Million dollar A/C: Louisiana spends over $1 million to avoid cooling death row

Million dollar A/C: Louisiana spends over $1 million to avoid cooling death row
Louisiana has spent $1,067,000 on legal fees fighting an order to install air conditioners for three death row inmates with health problems. The cost of installing the air conditioners would only come to about $225,000 excluding operating or engineering costs.

The state of Louisiana has fought tooth and nail to avoid installing nine air conditioning units that could cool all eight tiers in the death row building. Bill Quigley, a Loyola University law professor who runs the New Orleans school’s poverty law center, has called the battle an “example of elected officials taking a stand as long as the taxpayers pay for it,” the Associated Press reported.

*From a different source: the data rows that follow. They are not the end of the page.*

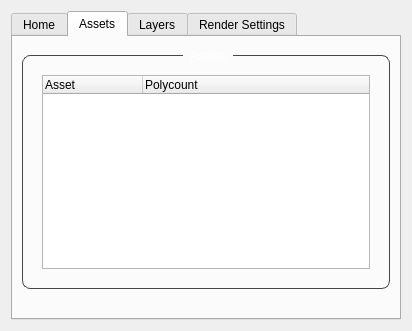
Before: the Qt Designer form 01_app/dev/UI/turntable_UI.ui in kaanyilmaz99/YFX_Lookdev_Tool, drawn with Qt 5.
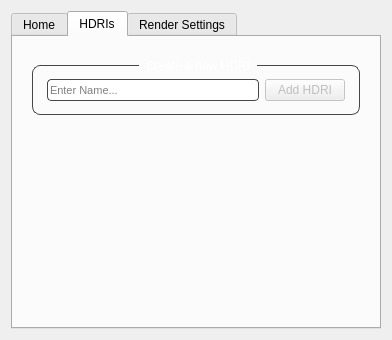
After: the same form once the commit is applied. The open tabs and pages were chosen to show the change. Icons and pictures are not drawn.

```diff
--- a/01_app/dev/UI/turntable_UI.ui
+++ b/01_app/dev/UI/turntable_UI.ui
@@ -6,8 +6,8 @@
    <rect>
     <x>0</x>
     <y>0</y>
-    <width>412</width>
-    <height>320</height>
+    <width>392</width>
+    <height>340</height>
    </rect>
   </property>
   <property name="maximumSize">
@@ -345,102 +345,12 @@
        </item>
       </layout>
      </widget>
-     <widget class="QWidget" name="tab_assets">
-      <attribute name="title">
-       <string>Assets</string>
-      </attribute>
-      <layout class="QVBoxLayout" name="verticalLayout_14">
-       <item>
-        <layout class="QVBoxLayout" name="verticalLayout_13">
-         <item>
-          <widget class="QGroupBox" name="gBox_assets">
-           <property name="styleSheet">
-            <string notr="true">QGroupBox{
-	border: 1px solid rgb(70, 70, 70);
-    border-radius: 8px;
-	margin-top: 9px;
-}
-
-QGroupBox:title{
-	color: white;
-	subcontrol-position: top center;
-	padding: 0 5px;
-	margin-top: -12px;
-}
-
-QGroupBox:title:disabled{
-	color: gray;
-	subcontrol-position: top center;
-	padding: 0 5px;
-	margin-top: -12px;
-}</string>
-           </property>
-           <property name="title">
-            <string>Assets</string>
-           </property>
-           <layout class="QHBoxLayout" name="horizontalLayout_8">
-            <property name="topMargin">
-             <number>13</number>
-            </property>
-            <property name="bottomMargin">
-             <number>13</number>
-            </property>
-            <item>
-             <layout class="QHBoxLayout" name="horizontalLayout_7">
-              <property name="leftMargin">
-               <number>10</number>
-              </property>
-              <property name="topMargin">
-               <number>6</number>
-              </property>
-              <property name="rightMargin">
-               <number>10</number>
-              </property>
-              <property name="bottomMargin">
-               <number>6</number>
-              </property>
-              <item>
-               <widget class="QTreeWidget" name="tree_objects">
-                <column>
-                 <property name="text">
-                  <string>Asset</string>
-                 </property>
-                </column>
-                <column>
-                 <property name="text">
-                  <string>Polycount</string>
-                 </property>
-                </column>
-               </widget>
-              </item>
-             </layout>
-            </item>
-           </layout>
-          </widget>
-         </item>
-         <item>
-          <spacer name="horizontalSpacer_4">
-           <property name="orientation">
-            <enum>Qt::Horizontal</enum>
-           </property>
-           <property name="sizeHint" stdset="0">
-            <size>
-             <width>40</width>
-             <height>20</height>
-            </size>
-           </property>
-          </spacer>
-         </item>
-        </layout>
-       </item>
-      </layout>
-     </widget>
      <widget class="QWidget" name="tab_layer">
       <property name="enabled">
        <bool>true</bool>
       </property>
       <attribute name="title">
-       <string>Layers</string>
+       <string>HDRIs</string>
       </attribute>
       <layout class="QVBoxLayout" name="verticalLayout_3">
        <property name="sizeConstraint">
@@ -490,7 +400,7 @@
 }</string>
            </property>
            <property name="title">
-            <string>Create new Layer</string>
+            <string>Create a new HDRI</string>
            </property>
            <layout class="QHBoxLayout" name="horizontalLayout_2">
             <property name="topMargin">
@@ -502,25 +412,37 @@
             <item>
              <layout class="QHBoxLayout" name="horizontalLayout">
               <property name="leftMargin">
-               <number>10</number>
+               <number>5</number>
+              </property>
+              <property name="topMargin">
+               <number>0</number>
               </property>
               <property name="rightMargin">
-               <number>10</number>
+               <number>5</number>
+              </property>
+              <property name="bottomMargin">
+               <number>0</number>
               </property>
               <item>
                <widget class="QLineEdit" name="new_name_layer">
                 <property name="sizePolicy">
-                 <sizepolicy hsizetype="Expanding" vsizetype="Fixed">
+                 <sizepolicy hsizetype="Expanding" vsizetype="Expanding">
                   <horstretch>0</horstretch>
                   <verstretch>0</verstretch>
                  </sizepolicy>
                 </property>
-                <property name="maximumSize">
+                <property name="minimumSize">
                  <size>
-                  <width>16777215</width>
+                  <width>0</width>
                   <height>20</height>
                  </size>
                 </property>
+                <property name="maximumSize">
+                 <size>
+                  <width>16777215</width>
+                  <height>25</height>
+                 </size>
+                </property>
                 <property name="font">
                  <font>
                   <pointsize>8</pointsize>
@@ -554,8 +476,14 @@
                   <height>0</height>
                  </size>
                 </property>
+                <property name="maximumSize">
+                 <size>
+                  <width>120</width>
+                  <height>30</height>
+                 </size>
+                </property>
                 <property name="text">
-                 <string>Add Layer</string>
+                 <string>Add HDRI</string>
                 </property>
                 <property name="checkable">
                  <bool>false</bool>
```
Left out of the diff: 17 changed lines with no effect on the pictures.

US District Judge Brian Jackson called the cost of fighting the installation “stunning,” while wondering out loud, “Is this really what the state wants to do?”

“It just seems so unnecessary,” he added.

The main costs to the state can be attributed to expert witnesses and state contractors, and the prison itself has incurred numerous expenses of over $100,000, with the state of Louisiana paying one firm $29,000 to monitor the humidity and heat of the prison every 15 minutes.

Two law firms alone have billed the state for over $424,000. One firm, Shows, Cali & Walsh billed the state for 2,420 hours at an average rate of $140 per hour.

Meanwhile, an expert witness for the plaintiff estimated that installing the air conditioning on death row would cost about $225,000 – or less than a quarter of the sum already spent fighting it. The state has yet to release the total estimate to the public, but an attorney for the state said each unit would cost “several thousand dollars.”

Louisiana has defended its fight against cooling Angola prison, claiming that it would set a precedent for other prisoners to demand air conditioning.

“It would be a large burden on the prisons to have to set forth the costs to implement these measures,” Grant Guillot, an attorney for the state, said in an appeals hearing.

As averse as Louisiana may be to paying for the prisoners’ AC, it has already been two years since a judge ruled that its refusal to cool death row constitutes cruel and unusual punishment if the heat index exceeds 88 degrees Fahrenheit (31 degrees Celsius).

The heat index in death row often crosses that threshold. Plaintiff James Magee explained that he is confined to his cell for 23 hours a day and each morning he feels like he’s in a “sauna” that turns into an “oven” by the afternoon.